Barberry (Berberis trifoliolata) is beautiful in the winter with its yellow flowers. In the spring the birds are attracted to its bright red berries. This evergreen has dual interest and is often used as an informal hedge. Barberry is able to tolerate full sun. Its mature size reaches up to five feet tall by five feet wide.
The winter garden can get a splash of purple color with the Purple Prickly Pear, the Red-joint Prickly Pear, or the Longspine Prickly Pear (Opuntia macrocentra or Opuntia violaceae var macrocentra). These cacti deepen in color in cold weather. In the spring they show off yellow flowers. They like well-drained soil in a sunny spot. At maturity, they can reach three feet tall and three feet wide. The Purple Prickly Pear is a great alternative to the standard green prickly pear because of its winter color, but it is less cold hardy than its green counterpart and care should be taken during very cold weather.
A more subtle purple than the Prickly Pear is the Bush Dalea (Dalea pulchra). Bush Dalea is an evergreen shrub with tiny gray, fuzzy leaves. It blooms in late winter with tiny purple flowers on the tips of its branches. At maturity it reaches five feet high by five feet wide. Bush Dalea can tolerate shade, but blooms more in the sun. It can also tolerate any well drained soil.
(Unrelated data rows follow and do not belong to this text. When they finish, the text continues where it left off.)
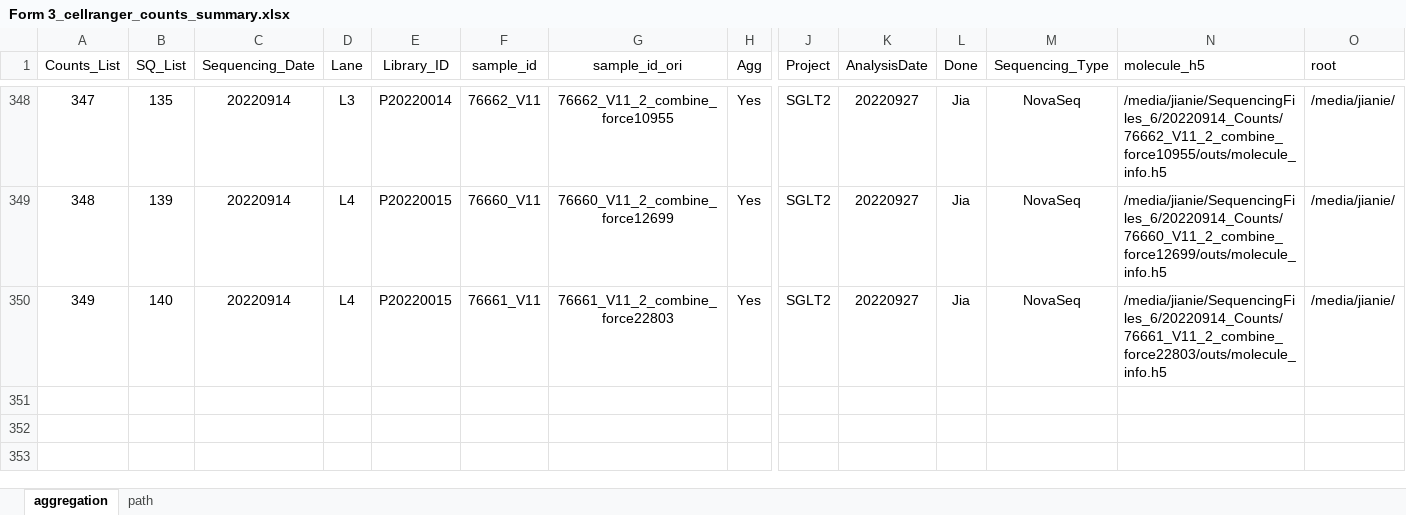
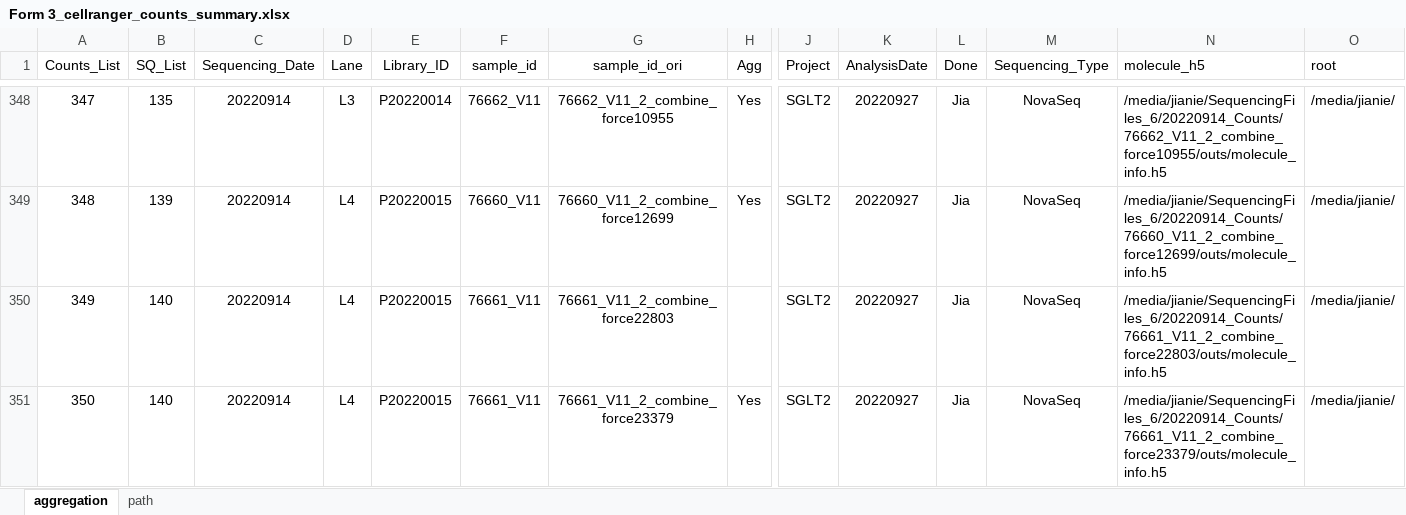
Before and after one commit to dnarna909/UTHSC_cellranger_codes_files, an Excel workbook: ExperimentSummaryFiles/Form 3_cellranger_counts_summary.xlsx, sheet aggregation, drawn as a sheet; only a part is shown, gaps mark what is left out; values as stored, in another font and other column widths than the file's, no borders; charts and pictures not drawn; rows hold the shown columns only; the diff names each change by its address in the sheet, - before the commit and + after, or states it on an @@ line.

```diff
--- a/ExperimentSummaryFiles/Form 3_cellranger_counts_summary.xlsx (sheet aggregation)
+++ b/ExperimentSummaryFiles/Form 3_cellranger_counts_summary.xlsx (sheet aggregation)
-H350 (Agg): Yes
+H350 (Agg): (empty)
+row 351: 350 | 140 | 20220914 | L4 | P20220015 | 76661_V11 | 76661_V11_2_combine_force23379 | Yes | SGLT2 | 20220927 | Jia | NovaSeq | /media/jianie/SequencingFiles_6/20220914_Counts/76661_V11_2_combine_force23379/outs/molecule_info.h5 | /media/jianie/
```
Also changed, not shown: 2022-08-18 Prepare for UTSA/SGLT2.sn.aggr.info.xlsx, 2022-08-18 Prepare for UTSA/STARR.SGLT2.agg.xlsx, 10 other files.
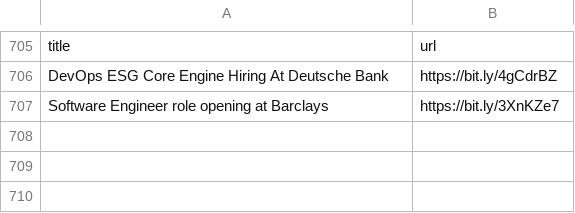
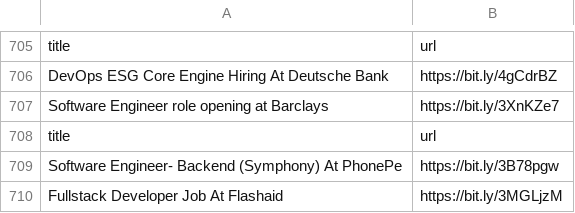
Before and after one commit to AbyvargheseMandapathel/job_updates_bot, a CSV file: output.csv, drawn as a sheet; only a part is shown, gaps mark what is left out; the diff names each change by its address in the sheet, - before the commit and + after, or states it on an @@ line.

Commit message:
Update output.csv - 2024-09-14 15:32:24

```diff
--- a/output.csv
+++ b/output.csv
+row 708: title | url
+row 709: Software Engineer- Backend (Symphony) At PhonePe | https://bit.ly/3B78pgw
+row 710: Fullstack Developer Job At Flashaid | https://bit.ly/3MGLjzM
```
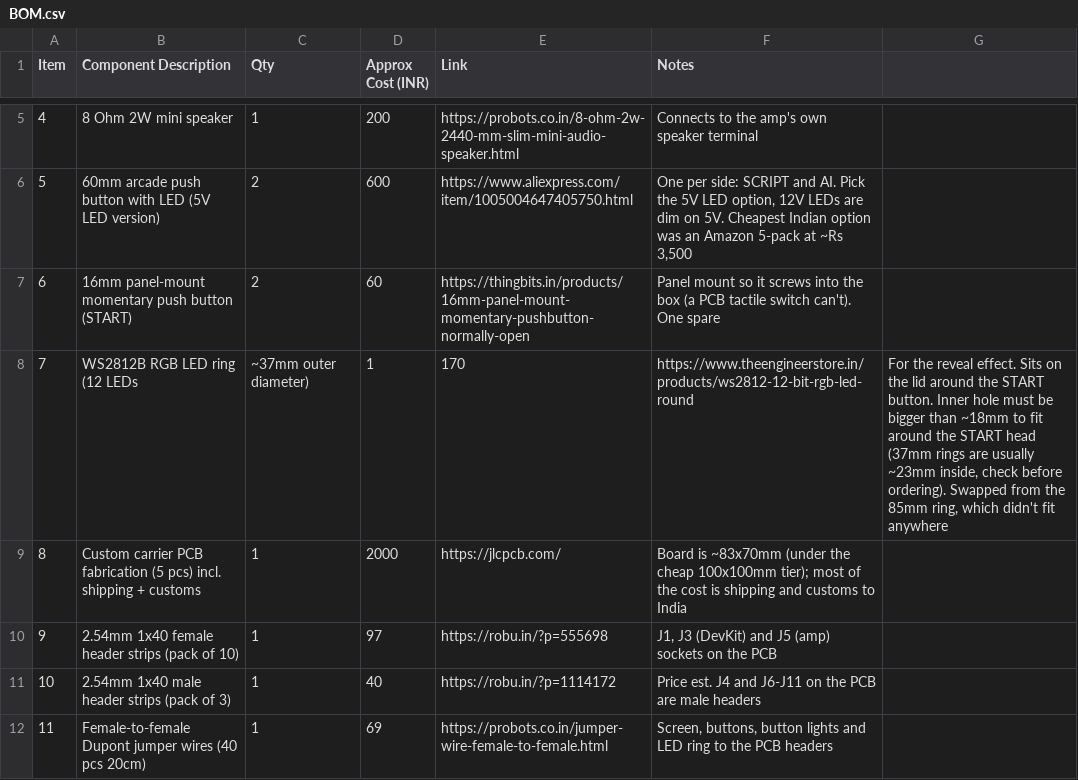
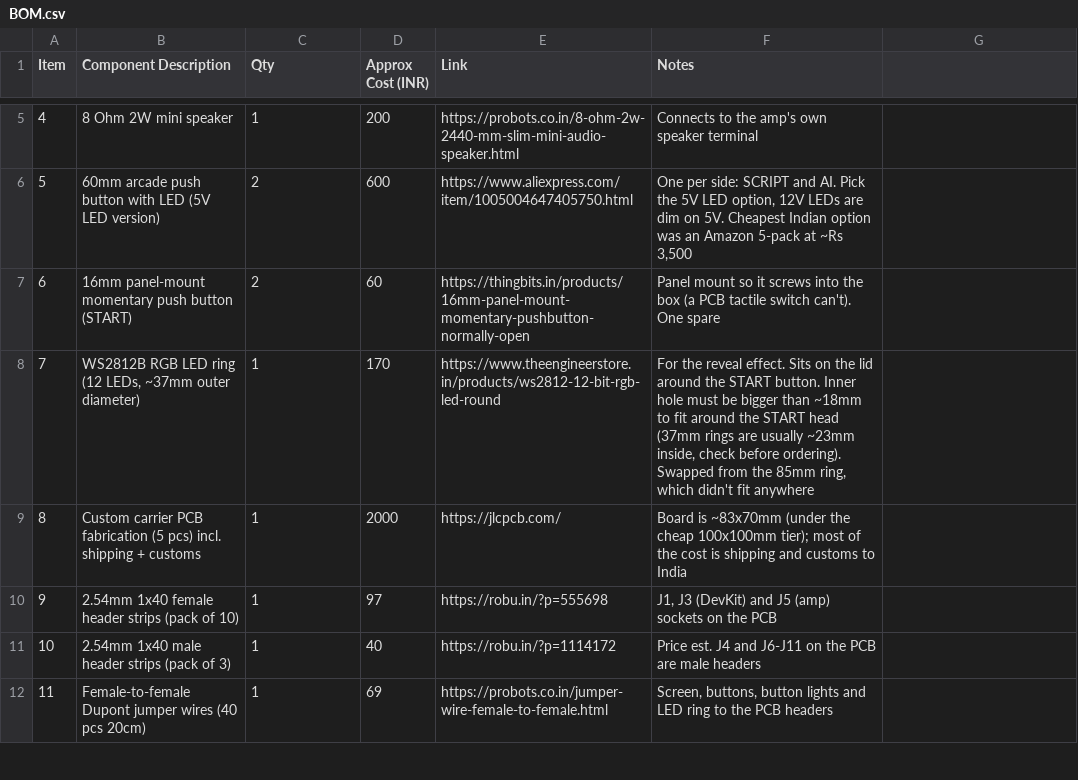
Before and after one commit to Acookiefor2/Mr.Whoami, a CSV file: BOM.csv, drawn as a sheet; only a part is shown, gaps mark what is left out.

Commit message:
Update BOM.csv

```diff
--- a/BOM.csv
+++ b/BOM.csv
@@ -7,3 +7,3 @@ Item,Component Description,Qty,Approx Cost (INR),Link,Notes
 6,16mm panel-mount momentary push button (START),2,60,https://thingbits.in/products/16mm-panel-mount-momentary-pushbutton-normally-open,Panel mount so it screws into the box (a PCB tactile switch can't). One spare
-7,WS2812B RGB LED ring (12 LEDs, ~37mm outer diameter),1,170,https://www.theengineerstore.in/products/ws2812-12-bit-rgb-led-round,"For the reveal effect. Sits on the lid around the START button. Inner hole must be bigger than ~18mm to fit around the START head (37mm rings are usually ~23mm inside, check before ordering). Swapped from the 85mm ring, which didn't fit anywhere"
+7,"WS2812B RGB LED ring (12 LEDs, ~37mm outer diameter)",1,170,https://www.theengineerstore.in/products/ws2812-12-bit-rgb-led-round,"For the reveal effect. Sits on the lid around the START button. Inner hole must be bigger than ~18mm to fit around the START head (37mm rings are usually ~23mm inside, check before ordering). Swapped from the 85mm ring, which didn't fit anywhere"
 8,Custom carrier PCB fabrication (5 pcs) incl. shipping + customs,1,2000,https://jlcpcb.com/,Board is ~83x70mm (under the cheap 100x100mm tier); most of the cost is shipping and customs to India
```
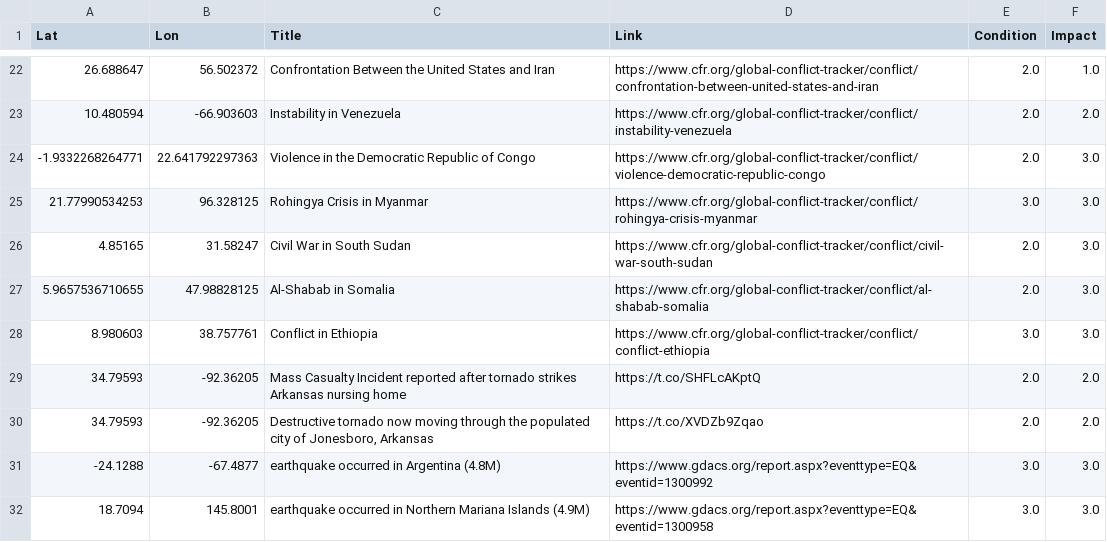
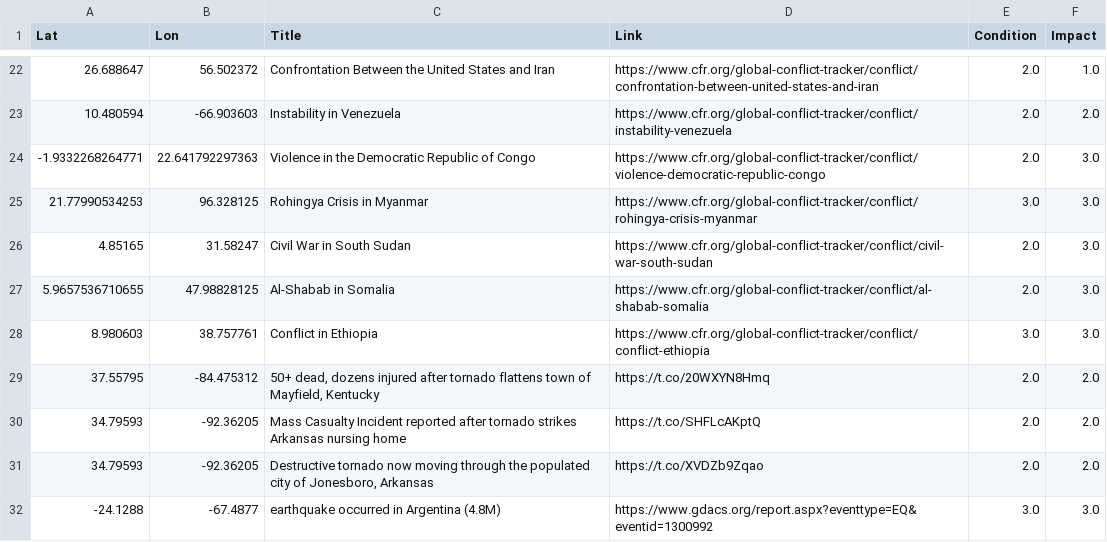
Before and after one commit to antonio-hickey/gDash, a CSV file: app/data/events/dataset.csv, drawn as a sheet; only a part is shown, gaps mark what is left out; the shorter side is filled out with more unchanged rows.

Commit message:
Automated Data Update

```diff
--- a/app/data/events/dataset.csv
+++ b/app/data/events/dataset.csv
@@ -28,2 +28,3 @@ Lat,Lon,Title,Link,Condition,Impact
 8.980603,38.757761,Conflict in Ethiopia,https://www.cfr.org/global-conflict-tracker/conflict/conflict-ethiopia,3.0,3.0
+37.55795,-84.475312,"50+ dead, dozens injured after tornado flattens town of Mayfield, Kentucky",https://t.co/20WXYN8Hmq,2.0,2.0
 34.79593,-92.36205,Mass Casualty Incident reported after tornado strikes Arkansas nursing home,https://t.co/SHFLcAKptQ,2.0,2.0
```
Bush Dalea is also used as an informal hedge, and often as a background for more showy plants.